Cedar Bark regalia is sacred and used in all except one of the Kwakwaka’wakw ceremonies. Although they may appear the same, each object is unique and is only used for specific dances.
Owned by Harry Hanuse until its forced surrender to Indian Agent William Halliday on March 25, 1922. Halliday later displayed and photographed the seized pieces at the Parish Hall in Alert Bay. After doing an inventory, he crated the items in June, and at the end of September he shipped them to Edward Sapir at the National Museum of Man (now the Canadian Museum of History). They remained the property of the NMM until their repatriation by the U’mista and Nuyumbalees Cultural Societies in 1979. In September 1993 Dan Hanuse Sr. requested that his father's pieces be transferred from Nuyumbalees to U'mista as per the wishes of the majority of Harry Hanuse's descendants.
Bark, Cedar; Fibre, Cotton

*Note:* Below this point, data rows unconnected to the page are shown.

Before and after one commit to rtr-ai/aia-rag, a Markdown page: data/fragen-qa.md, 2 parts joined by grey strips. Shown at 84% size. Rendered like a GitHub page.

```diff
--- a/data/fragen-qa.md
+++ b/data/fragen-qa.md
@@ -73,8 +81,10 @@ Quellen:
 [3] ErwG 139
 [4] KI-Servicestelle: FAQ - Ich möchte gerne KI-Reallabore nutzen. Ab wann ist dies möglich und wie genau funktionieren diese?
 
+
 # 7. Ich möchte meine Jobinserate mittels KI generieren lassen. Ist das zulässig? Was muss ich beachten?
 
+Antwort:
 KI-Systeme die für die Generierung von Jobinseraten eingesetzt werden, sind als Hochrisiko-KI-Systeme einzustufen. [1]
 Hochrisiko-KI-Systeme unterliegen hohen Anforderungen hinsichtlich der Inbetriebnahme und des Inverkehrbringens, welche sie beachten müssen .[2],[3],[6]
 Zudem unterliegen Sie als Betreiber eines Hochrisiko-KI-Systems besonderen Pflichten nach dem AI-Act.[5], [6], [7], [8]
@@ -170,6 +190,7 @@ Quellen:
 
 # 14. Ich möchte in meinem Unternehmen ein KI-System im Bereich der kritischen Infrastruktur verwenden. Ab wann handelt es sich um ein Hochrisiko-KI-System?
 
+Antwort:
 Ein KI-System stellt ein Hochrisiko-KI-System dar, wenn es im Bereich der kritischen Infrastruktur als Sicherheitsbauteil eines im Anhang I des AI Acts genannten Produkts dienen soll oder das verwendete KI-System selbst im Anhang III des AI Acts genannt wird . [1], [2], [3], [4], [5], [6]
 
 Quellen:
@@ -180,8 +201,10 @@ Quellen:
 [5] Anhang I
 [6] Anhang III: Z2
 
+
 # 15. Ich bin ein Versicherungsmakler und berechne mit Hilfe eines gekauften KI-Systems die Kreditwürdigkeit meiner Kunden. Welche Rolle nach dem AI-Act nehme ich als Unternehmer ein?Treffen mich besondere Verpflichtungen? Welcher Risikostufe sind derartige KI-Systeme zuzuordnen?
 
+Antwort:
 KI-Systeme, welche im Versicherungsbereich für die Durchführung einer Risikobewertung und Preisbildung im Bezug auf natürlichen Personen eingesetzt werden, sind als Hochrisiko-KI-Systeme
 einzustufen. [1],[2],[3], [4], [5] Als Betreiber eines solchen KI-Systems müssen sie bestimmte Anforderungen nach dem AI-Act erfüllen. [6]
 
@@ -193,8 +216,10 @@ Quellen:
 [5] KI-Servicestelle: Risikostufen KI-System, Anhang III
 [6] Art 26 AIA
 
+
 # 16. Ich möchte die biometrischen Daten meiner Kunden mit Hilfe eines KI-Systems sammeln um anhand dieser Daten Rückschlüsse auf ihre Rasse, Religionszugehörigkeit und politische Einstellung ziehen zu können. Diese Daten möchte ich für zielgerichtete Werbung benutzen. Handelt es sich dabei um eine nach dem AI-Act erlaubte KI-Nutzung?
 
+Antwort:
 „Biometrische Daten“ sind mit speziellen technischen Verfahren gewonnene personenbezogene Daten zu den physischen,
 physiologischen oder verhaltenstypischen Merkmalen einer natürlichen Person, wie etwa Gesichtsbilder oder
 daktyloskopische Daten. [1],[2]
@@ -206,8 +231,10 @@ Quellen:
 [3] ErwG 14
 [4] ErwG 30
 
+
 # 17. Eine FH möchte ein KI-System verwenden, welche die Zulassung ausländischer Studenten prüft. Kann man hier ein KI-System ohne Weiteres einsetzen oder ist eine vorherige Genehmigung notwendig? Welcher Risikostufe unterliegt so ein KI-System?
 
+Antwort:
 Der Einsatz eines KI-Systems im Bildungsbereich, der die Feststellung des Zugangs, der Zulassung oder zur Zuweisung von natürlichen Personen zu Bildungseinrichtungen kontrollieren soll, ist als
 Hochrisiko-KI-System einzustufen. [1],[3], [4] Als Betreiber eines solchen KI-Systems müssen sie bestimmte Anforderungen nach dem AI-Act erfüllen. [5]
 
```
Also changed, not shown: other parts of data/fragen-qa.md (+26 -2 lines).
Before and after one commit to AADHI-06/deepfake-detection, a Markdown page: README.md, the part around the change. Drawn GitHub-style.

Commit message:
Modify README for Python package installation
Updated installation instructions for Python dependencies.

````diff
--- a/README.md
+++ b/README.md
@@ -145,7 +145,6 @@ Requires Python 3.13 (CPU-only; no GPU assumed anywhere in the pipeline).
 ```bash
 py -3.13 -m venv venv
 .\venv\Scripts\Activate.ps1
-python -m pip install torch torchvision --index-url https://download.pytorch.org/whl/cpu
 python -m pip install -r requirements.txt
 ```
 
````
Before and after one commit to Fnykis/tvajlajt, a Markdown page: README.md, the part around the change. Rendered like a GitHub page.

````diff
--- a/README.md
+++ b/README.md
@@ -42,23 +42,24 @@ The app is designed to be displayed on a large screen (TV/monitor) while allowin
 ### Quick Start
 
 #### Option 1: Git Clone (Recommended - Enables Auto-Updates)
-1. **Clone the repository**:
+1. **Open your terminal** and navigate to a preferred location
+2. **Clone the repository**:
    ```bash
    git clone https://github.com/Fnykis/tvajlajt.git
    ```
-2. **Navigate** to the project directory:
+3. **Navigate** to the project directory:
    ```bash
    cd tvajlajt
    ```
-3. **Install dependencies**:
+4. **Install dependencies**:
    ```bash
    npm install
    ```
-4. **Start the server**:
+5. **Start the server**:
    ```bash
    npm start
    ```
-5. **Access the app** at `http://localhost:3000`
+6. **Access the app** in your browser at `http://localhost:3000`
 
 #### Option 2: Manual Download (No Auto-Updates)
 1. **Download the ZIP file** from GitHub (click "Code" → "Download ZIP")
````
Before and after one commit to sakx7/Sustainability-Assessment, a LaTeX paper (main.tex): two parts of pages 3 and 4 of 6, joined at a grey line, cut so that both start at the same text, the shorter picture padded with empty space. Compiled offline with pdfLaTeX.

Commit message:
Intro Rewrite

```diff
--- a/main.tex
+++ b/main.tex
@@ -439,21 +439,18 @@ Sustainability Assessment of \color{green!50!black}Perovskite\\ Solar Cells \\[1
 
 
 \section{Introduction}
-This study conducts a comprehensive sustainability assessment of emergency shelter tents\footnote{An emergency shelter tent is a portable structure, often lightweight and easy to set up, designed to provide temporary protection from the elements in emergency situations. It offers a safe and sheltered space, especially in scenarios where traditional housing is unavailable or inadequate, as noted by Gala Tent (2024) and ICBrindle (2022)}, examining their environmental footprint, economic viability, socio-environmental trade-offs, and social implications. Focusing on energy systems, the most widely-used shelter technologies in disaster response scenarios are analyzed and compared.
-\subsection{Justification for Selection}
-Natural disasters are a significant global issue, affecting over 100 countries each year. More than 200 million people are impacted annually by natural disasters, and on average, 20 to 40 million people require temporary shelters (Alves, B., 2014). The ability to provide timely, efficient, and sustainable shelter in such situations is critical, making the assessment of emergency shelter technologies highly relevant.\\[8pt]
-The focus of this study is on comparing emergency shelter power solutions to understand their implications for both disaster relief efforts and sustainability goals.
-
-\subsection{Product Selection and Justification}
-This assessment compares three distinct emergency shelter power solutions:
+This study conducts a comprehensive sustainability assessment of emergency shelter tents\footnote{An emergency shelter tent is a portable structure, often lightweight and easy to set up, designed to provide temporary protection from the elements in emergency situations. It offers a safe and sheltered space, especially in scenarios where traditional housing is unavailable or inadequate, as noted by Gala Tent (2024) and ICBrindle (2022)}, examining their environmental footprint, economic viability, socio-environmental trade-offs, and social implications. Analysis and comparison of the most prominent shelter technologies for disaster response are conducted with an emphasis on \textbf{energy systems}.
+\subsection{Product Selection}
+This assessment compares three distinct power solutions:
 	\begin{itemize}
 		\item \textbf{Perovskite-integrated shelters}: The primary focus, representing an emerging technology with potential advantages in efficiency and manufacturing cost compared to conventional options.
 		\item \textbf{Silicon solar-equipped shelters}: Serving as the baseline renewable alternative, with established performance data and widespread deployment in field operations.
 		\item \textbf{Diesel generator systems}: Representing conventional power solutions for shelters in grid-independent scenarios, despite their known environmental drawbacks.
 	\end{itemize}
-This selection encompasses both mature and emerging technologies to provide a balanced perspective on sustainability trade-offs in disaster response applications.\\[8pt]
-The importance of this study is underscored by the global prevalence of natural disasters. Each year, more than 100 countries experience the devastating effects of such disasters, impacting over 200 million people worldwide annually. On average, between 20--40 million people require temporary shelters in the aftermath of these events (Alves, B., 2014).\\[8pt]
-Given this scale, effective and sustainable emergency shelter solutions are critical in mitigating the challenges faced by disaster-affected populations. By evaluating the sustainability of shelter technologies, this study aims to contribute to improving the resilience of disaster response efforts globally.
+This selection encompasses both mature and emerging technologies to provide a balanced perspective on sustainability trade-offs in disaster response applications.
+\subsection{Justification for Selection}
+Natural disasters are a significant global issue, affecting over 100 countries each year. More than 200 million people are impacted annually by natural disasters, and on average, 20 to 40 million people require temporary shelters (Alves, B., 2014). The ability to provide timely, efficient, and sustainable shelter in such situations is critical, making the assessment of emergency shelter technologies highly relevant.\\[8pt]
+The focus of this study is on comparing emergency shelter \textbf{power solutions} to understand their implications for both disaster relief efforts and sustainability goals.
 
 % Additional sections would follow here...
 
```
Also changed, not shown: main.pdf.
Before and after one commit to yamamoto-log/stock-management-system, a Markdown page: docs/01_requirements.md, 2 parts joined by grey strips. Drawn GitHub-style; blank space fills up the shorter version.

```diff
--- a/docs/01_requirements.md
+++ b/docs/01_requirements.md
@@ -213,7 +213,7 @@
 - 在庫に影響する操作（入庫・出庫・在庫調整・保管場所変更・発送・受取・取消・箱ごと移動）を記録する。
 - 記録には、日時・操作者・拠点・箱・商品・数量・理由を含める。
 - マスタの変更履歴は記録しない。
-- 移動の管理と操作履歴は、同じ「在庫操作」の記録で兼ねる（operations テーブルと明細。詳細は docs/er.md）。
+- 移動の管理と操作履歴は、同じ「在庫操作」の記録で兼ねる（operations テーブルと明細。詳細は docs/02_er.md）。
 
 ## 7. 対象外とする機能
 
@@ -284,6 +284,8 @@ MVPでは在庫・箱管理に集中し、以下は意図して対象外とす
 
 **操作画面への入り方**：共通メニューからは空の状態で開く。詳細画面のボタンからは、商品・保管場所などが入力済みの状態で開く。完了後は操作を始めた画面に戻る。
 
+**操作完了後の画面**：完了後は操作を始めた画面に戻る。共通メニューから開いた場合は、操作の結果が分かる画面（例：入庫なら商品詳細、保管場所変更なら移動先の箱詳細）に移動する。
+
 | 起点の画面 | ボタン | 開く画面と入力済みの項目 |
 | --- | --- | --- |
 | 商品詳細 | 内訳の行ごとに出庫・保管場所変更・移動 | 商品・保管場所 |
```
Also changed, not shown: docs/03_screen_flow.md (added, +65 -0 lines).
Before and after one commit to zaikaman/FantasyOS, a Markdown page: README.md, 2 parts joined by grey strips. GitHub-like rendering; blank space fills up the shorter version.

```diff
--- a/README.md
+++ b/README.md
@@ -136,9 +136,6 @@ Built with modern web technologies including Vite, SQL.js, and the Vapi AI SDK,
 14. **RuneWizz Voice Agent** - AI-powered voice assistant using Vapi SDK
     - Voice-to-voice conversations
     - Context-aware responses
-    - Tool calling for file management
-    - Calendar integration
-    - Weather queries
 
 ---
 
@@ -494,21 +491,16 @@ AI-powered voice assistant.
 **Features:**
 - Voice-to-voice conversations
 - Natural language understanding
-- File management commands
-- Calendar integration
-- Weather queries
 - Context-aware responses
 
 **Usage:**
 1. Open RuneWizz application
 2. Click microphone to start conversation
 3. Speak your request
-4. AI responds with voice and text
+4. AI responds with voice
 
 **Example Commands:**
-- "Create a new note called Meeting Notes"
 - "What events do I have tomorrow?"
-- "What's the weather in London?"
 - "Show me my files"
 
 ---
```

Cedar bark headpiece consisting of six bands of red-dyed cedar bark wrapped and slanted in alternate directions. At the upper edge is a longer band of cedar bark strand dyed red, wrapped in an elaborate pattern. To this edge are attached four tubes of cedar bark strands, twined in a complex pattern. These bands are sewn to a main head band which is possibly cedar bark wrapped in red fabric. The ring is misshapen. Brown.